I'm haunted by this blog post that shows the colors of corporate logos.  It's titled "The Most Powerful Colors in the World."  It has a whole bunch of charts showing the most popular and financially successful colors and charting them according to the color of their logo.  Regardless of whether their choice of color contributed to the success or whether the success reflects on the color choice when others make it, can you guess which color is barely represented?  (Click to enlarge.)

Orenstein presents some persuasive evidence that our kids do seem to make gender-differentiated  choices out of instinct.  (She points out that as parents, we can broaden their horizons, as well.)  Preferring the color pink is not one of them.  This seems to be a purely social construct and when I look at those graphs, I can't help but think that we're unwittingly contributing to the status quo that believes as truth that men belong in business and women to softer pursuits.  Long-time readers kno how much I hate being part of systems that oppress people, even people who are far removed from the direct consequences of my actions.  Can you imagine how much more I hate the idea of enlisting my child - boy or girl - as an accomplice?  If I only buy thrift store clothing to avoid rewarding companies that use sweat shops, if I buy organic meat, dairy and produce whenever possible with the money I saved from the thrift store, if forego the salary my fancy degrees could get me in order to pursue justice professionally, how to I do fight gender inequality in the choices I make on behalf of my child without actually damaging my child by making him or her an outcast among his or her peers and/or totally antagonizing the kid to the point that I've sacrificed years of family harmony for the sake of the larger cause?

I have no idea.

Reading the book helped, though.  Acknowledging that my own princess experience was different from the one my own daughter will experience helps, too.  Being able to sew and craft also helps ease my mind that I do not have to deny my child completely when I deny her corporate crap.  (Have you seen some of the costumes Amy Karol makes her daughters?  Here, here and here.)

I also know that it will be a phase that we'll weather like any other phase.  I'll ask a lot of leading questions and make a lot of safe space to encourage conversation about thoughts my kid will have as he or she engages the world.  I will also not beat myself up if I give in to corporate temptation every once in awhile.
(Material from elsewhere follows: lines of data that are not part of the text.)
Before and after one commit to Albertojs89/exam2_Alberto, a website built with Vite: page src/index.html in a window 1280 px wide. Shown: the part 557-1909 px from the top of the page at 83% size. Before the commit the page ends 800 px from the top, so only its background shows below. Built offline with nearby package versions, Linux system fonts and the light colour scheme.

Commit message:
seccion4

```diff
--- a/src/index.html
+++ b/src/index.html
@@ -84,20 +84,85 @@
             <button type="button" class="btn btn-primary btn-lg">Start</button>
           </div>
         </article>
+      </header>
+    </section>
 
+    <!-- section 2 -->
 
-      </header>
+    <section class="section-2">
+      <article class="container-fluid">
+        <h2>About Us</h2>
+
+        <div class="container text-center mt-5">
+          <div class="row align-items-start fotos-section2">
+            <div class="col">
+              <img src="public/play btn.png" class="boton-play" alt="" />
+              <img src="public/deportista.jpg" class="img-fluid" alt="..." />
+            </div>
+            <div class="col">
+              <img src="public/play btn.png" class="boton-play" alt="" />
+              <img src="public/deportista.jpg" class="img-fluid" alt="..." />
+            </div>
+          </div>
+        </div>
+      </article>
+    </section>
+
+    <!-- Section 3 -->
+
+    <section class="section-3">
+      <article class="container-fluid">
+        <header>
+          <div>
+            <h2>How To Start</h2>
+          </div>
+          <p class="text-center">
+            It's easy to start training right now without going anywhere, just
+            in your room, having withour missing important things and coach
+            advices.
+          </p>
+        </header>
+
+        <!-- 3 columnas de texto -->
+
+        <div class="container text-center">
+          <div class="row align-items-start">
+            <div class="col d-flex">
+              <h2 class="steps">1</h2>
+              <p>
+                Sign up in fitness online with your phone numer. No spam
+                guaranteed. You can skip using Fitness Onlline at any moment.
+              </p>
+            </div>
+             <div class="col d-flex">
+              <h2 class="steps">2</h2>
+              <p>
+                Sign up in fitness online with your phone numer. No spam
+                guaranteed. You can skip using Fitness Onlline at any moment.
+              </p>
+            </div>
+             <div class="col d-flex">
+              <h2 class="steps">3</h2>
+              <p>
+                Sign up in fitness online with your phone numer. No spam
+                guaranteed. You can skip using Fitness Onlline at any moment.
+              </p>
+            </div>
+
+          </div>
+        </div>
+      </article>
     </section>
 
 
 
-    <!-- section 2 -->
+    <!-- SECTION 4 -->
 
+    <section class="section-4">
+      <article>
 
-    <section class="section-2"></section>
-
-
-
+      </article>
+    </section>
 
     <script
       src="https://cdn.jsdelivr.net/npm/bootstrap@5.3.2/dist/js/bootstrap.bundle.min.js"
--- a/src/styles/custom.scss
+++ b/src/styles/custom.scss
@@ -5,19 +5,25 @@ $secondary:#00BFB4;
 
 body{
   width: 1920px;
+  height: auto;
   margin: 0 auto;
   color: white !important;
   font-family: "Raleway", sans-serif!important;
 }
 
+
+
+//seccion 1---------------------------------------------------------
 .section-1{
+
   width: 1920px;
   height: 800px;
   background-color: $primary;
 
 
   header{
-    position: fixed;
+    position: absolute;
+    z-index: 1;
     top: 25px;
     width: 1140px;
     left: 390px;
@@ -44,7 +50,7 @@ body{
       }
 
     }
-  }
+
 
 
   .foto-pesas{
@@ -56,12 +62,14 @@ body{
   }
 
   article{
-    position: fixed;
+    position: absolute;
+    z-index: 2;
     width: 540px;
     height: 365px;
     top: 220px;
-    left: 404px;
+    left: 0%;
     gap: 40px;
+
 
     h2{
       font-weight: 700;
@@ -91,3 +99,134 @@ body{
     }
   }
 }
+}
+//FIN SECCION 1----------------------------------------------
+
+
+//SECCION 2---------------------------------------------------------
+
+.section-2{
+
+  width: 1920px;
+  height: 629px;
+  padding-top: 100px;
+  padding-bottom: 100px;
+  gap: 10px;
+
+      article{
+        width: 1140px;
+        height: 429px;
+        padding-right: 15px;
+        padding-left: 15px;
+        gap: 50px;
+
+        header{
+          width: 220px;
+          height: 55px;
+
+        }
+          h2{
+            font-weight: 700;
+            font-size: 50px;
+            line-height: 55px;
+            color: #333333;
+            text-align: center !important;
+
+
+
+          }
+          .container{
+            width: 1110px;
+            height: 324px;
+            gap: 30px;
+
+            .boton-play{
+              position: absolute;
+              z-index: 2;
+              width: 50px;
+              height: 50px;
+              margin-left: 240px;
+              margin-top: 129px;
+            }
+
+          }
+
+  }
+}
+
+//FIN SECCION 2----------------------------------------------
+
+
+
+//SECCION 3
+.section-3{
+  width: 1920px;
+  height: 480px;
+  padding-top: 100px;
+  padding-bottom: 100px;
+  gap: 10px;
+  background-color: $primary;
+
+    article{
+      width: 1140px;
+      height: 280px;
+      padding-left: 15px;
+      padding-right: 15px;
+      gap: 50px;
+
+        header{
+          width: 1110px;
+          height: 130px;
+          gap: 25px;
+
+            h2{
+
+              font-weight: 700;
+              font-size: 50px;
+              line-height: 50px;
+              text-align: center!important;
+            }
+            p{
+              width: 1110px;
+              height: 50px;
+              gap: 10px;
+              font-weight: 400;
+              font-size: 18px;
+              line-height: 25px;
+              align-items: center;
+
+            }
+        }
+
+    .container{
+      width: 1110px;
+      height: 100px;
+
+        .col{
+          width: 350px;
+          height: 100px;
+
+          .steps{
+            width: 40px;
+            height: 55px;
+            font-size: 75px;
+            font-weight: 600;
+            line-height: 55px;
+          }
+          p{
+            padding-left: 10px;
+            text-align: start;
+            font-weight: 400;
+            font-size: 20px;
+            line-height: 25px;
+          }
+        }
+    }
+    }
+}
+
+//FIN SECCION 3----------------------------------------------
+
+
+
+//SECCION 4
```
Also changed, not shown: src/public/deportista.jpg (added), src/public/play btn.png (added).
At least I think that's how it will go.  The only thing I'm sure about when it comes to parenthood (6 to 10 weeks left at this points, folks) is that it could go any which way it wants and the best way to make God laugh is to tell her your plans.

Friday, April 01, 2011

The Sartorialist
I have been thinking about this post and the backlash this week.  I think that the outrage is prompted because "curvy" DOES describe weight in today's culture.  It, as well as "sturdy" and "bigger" are some of the few words that woman with normal body sizes (i.e. - almost every woman over 25 not involved in the fashion industry) have left to describe themselves positively/neutrally.  To appropriate the words for a skinny woman simply because she's relatively large for their narrow community just adds salt to the wound that normal people experience in regards to image and self-esteem.

I think Scott puts up a pretty pathetic argument about the vagueness of the word "normal."  In fact, by definition, normal are folks that make up a majority of any particular characteristic.  It's the opposite of "outlier."  So, asking which woman - 5'0" or 5'9" - should be considered normal is a false question.  Neither of them is.  The women who are around 5'5" are normal.  So, since the average dress in America is a size 12, describing a woman who is, at most, a size 6, by words that belong to average-sized and plus-sized women is insulting.